Effects of down-regulation of the type-IIIβ PI4K by siRNA treatment on the localization of OSBP- and FAPP1-PH-GFP in live (A) and OSBP-PH-GFP in fixed (C) COS-7 cells. COS-7 cells were treated with double-stranded RNA designed to interfere with ...

We also used small interfering (si)RNA to evaluate the importance of the specific PI4Ks in providing the PI(4)P for localization of the PH domains. Cells were treated for 2 d with siRNA designed against PI4KIIIβ, PI4KIIα, or PI4KIIIα and transfected for 1 d with the PH-GFP constructs. PI4KIIIα knock-down cells showed no major alteration in their PH domain localization patterns (unpublished data). In case of PI4KIIIβ knock-down, a significant number of cells showed no or little Golgi localization with either PH domains and the remaining localization was found in dispersed vesicular structures that did not show the usual Golgi morphology (Figure 5A). Knock-down of the PI4KIIα also impaired Golgi localization, but its effect was not as dramatic with the FAPP1-PH domain as with OSBP-PH in the live cells (Figure 6A). When cells were fixed and immunostained for the respective kinases, it was also confirmed that in many— but not all— cells in which the kinases were largely knocked down, the Golgi localization of the PH domains was greatly reduced or eliminated (Figures (Figures5C5C and and6B).6B). However, it was important to note that in many cells after 2 d of siRNA treatment, in spite of the reduced immunostaining of either kinases, there was still localization of the PH domains (unpublished data), suggesting that in a significant fraction (~50%) of cells either of the kinases can be eliminated without a dramatic effect on the steady state distribution of the PH domains. However, when cells were chosen in which the Golgi localization of the PH domains was relatively well preserved after knock-down of PI4KIIα, this residual localization was completely eliminated by Wm (10 μM) treatment (Figure 7).

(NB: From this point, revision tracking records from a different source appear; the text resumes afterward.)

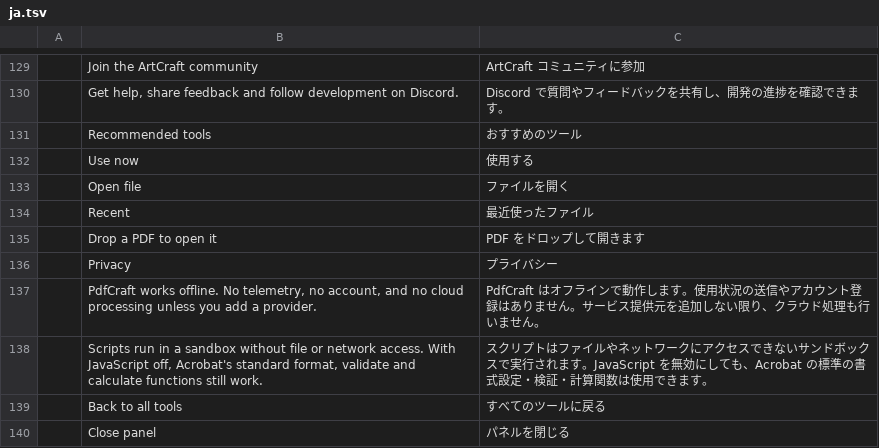
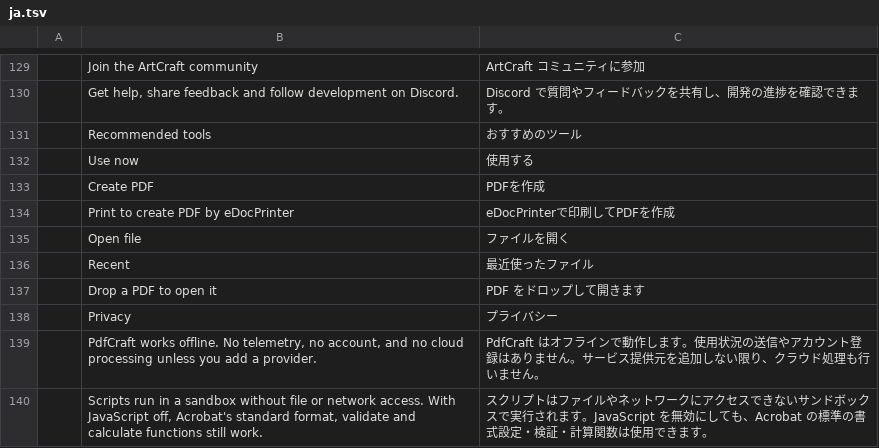
Before and after one commit to itekdev/artcraft-pdfcraft, a TSV file: crates/ui-egui/src/i18n/ja.tsv, drawn as a sheet; only a part is shown, gaps mark what is left out; the shorter side is filled out with more unchanged rows.

```diff
--- a/crates/ui-egui/src/i18n/ja.tsv
+++ b/crates/ui-egui/src/i18n/ja.tsv
@@ -132,2 +132,4 @@
 	Use now	使用する
+	Create PDF	PDFを作成
+	Print to create PDF by eDocPrinter	eDocPrinterで印刷してPDFを作成
 	Open file	ファイルを開く
```
Also changed, not shown: crates/ui-egui/src/i18n/es.tsv, crates/ui-egui/src/i18n/fr.tsv, 3 other files.
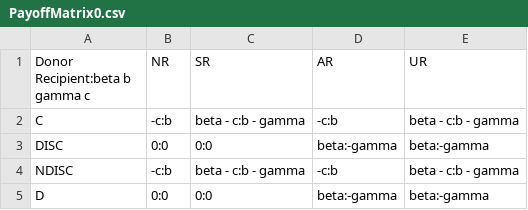
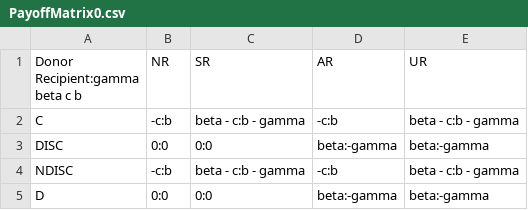
Before and after one commit to ShiWenber/reputation_effects, a CSV file: payoffMatrix/PayoffMatrix0.csv, drawn as a sheet.

Commit message:
feat(): update the function of output the markdown with LaTeX for payoff matrix under different social norm

```diff
--- a/payoffMatrix/PayoffMatrix0.csv
+++ b/payoffMatrix/PayoffMatrix0.csv
@@ -1,2 +1,2 @@
-Donor Recipient:beta b gamma c,NR,SR,AR,UR
+Donor Recipient:gamma beta c b,NR,SR,AR,UR
 C,-c:b,beta - c:b - gamma,-c:b,beta - c:b - gamma
```
Also changed, not shown: payoffMatrix/PayoffMatrix1.csv, payoffMatrix/PayoffMatrix10.csv, 16 other files.
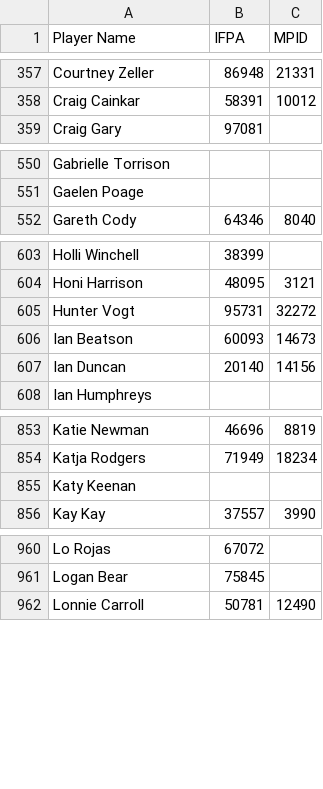
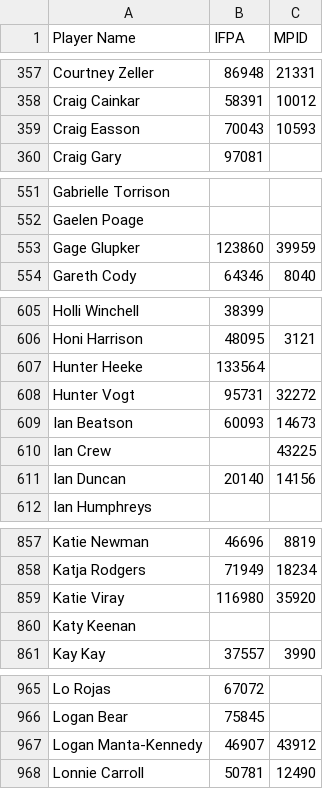
Before and after one commit to madcock/IPR, a CSV file: mnp-legacy-players.csv, drawn as a sheet; only a part is shown, gaps mark what is left out; the diff covers the shown part only.

Commit message:
Update mnp-legacy-players.csv
Season 21, Week 1 new players

```diff
--- a/mnp-legacy-players.csv
+++ b/mnp-legacy-players.csv
@@ -358,2 +358,3 @@ Courtney Zeller,86948,21331
 Craig Cainkar,58391,10012
+Craig Easson,70043,10593
 Craig Gary,97081,
@@ -551,2 +552,3 @@ Gabrielle Torrison,,
 Gaelen Poage,,
+Gage Glupker,123860,39959
 Gareth Cody,64346,8040
@@ -604,4 +606,6 @@ Holli Winchell,38399,
 Honi Harrison,48095,3121
+Hunter Heeke,133564,
 Hunter Vogt,95731,32272
 Ian Beatson,60093,14673
+Ian Crew,,43225
 Ian Duncan,20140,14156
@@ -854,2 +858,3 @@ Katie Newman,46696,8819
 Katja Rodgers,71949,18234
+Katie Viray,116980,35920
 Katy Keenan,,
@@ -961,2 +966,3 @@ Lo Rojas,67072,
 Logan Bear,75845,
+Logan Manta-Kennedy,46907,43912
 Lonnie Carroll,50781,12490
```
Also changed, not shown: 3 added rows elsewhere in this file.
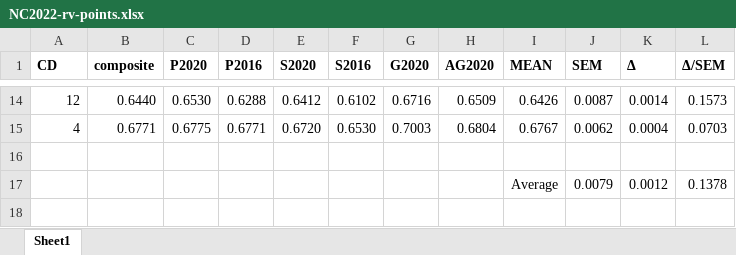
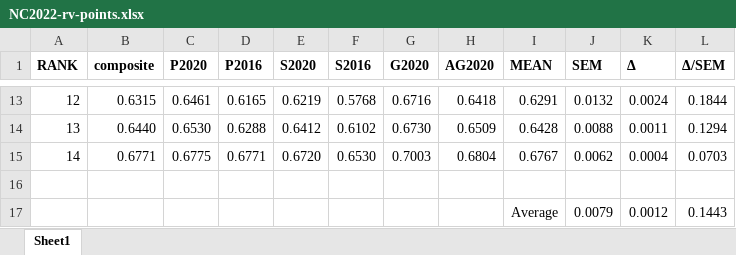
Before and after one commit to dra2020/method_eval, an Excel workbook: analysis/NC/NC2022-rv-points.xlsx, sheet Sheet1, drawn as a sheet; only a part is shown, gaps mark what is left out; values as stored, in another font and other column widths than the file's, no borders; addresses are those after the commit; the diff covers the shown part only; the diff names each change by its address in the sheet, - before the commit and + after, or states it on an @@ line.

```diff
--- a/analysis/NC/NC2022-rv-points.xlsx (sheet Sheet1)
+++ b/analysis/NC/NC2022-rv-points.xlsx (sheet Sheet1)
-A1: CD
+A1: RANK
-B13 (composite): 0.6440
+B13 (composite): 0.6315
-C13 (P2020): 0.6530
+C13 (P2020): 0.6461
-D13 (P2016): 0.6288
+D13 (P2016): 0.6165
-E13 (S2020): 0.6412
+E13 (S2020): 0.6219
-F13 (S2016): 0.6102
+F13 (S2016): 0.5768
-H13 (AG2020): 0.6509
+H13 (AG2020): 0.6418
-I13 (MEAN): 0.6426
+I13 (MEAN): 0.6291
-J13 (SEM): 0.0087
+J13 (SEM): 0.0132
-K13 (Δ): 0.0014
+K13 (Δ): 0.0024
-L13 (Δ/SEM): 0.1573
+L13 (Δ/SEM): 0.1844
+row 14: 13 | 0.6440 | 0.6530 | 0.6288 | 0.6412 | 0.6102 | 0.6730 | 0.6509 | 0.6428 | 0.0088 | 0.0011 | 0.1294
-A15 (RANK): 4
+A15 (RANK): 14
-L17 (Δ/SEM): 0.1378
+L17 (Δ/SEM): 0.1443
```
Also changed, not shown: 2 added rows, 3 removed rows and 23 edited cells elsewhere in this sheet, 57 other files.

Figure 6.
Effects of down-regulation of the type-IIα PI4K by siRNA treatment on the localization of OSBP- and FAPP1-PH-GFP in live (A) and OSBP-PH-GFP in fixed (B) COS-7 cells. COS-7 cells were treated with double-stranded RNA designed to interfere with ...
Figure 7.
Effect of wortmannin treatment on the localization of the OSBP- and FAPP1-PH-GFP after 2-d treatment with siRNA against PI4KIIα. COS-7 cells were treated with siRNA and transfected with the PH domain constructs as described in the legend to Figure ...

Manipulations of Cellular Ca2+ Affects the Distribution of OSBP and FAPP1-PH-GFP Proteins

The experiments described so far gave information on the steady state distribution of the PH domains. To determine whether rapid elimination of the inositol lipids have an effect on the distribution of the PH domains, we used activation of the endogenous PLC enzymes so that all of the PI(4,5)P2 and PI(4)P is acutely eliminated from the cells. This was achieved by ionomycin treatment that has been shown to be an effective way of hydrolyzing all of the PI(4)P and PI(4,5)P2 in the membranes (Várnai and Balla, 1998 blue right-pointing triangle). As shown in Figure 8A, ionomycin treatment induced the release of the OSBP-PH domain from the membranes, including the Golgi membranes with a parallel increase in the cytoplasmic fraction of the protein. Chelation of the Ca2+ that decreases PLC activity, hence allowing the replenishment of the lipids via resynthesis, caused a reappearance of the PH domains at the Golgi, as well as on the surface of small vesicles in the cytoplasm and importantly, at the plasma membrane. The plasma membrane association of the PH domain was significantly stronger after the Ca2+ increase and chelation than prior to the ionomycin treatment (Figure 8, A and B). This plasma membrane association was much more prominent with the OSBP- than with the FAPP1-PH domain (compare Figures Figures88 and and9).9). When these experiments were performed in cells after treatment with high concentrations of Wm (1–10 μM), the association of the OSBP-PH domain with the plasma membrane was almost completely abolished, whereas some reassociation of the domain with the Golgi and the intracellular vesicles were still observed (Figure 8A). It is important to note that no prominent translocation of either PI4KIIIα or PI4KIIIβ to the plasma membrane was observed under the same conditions (unpublished data).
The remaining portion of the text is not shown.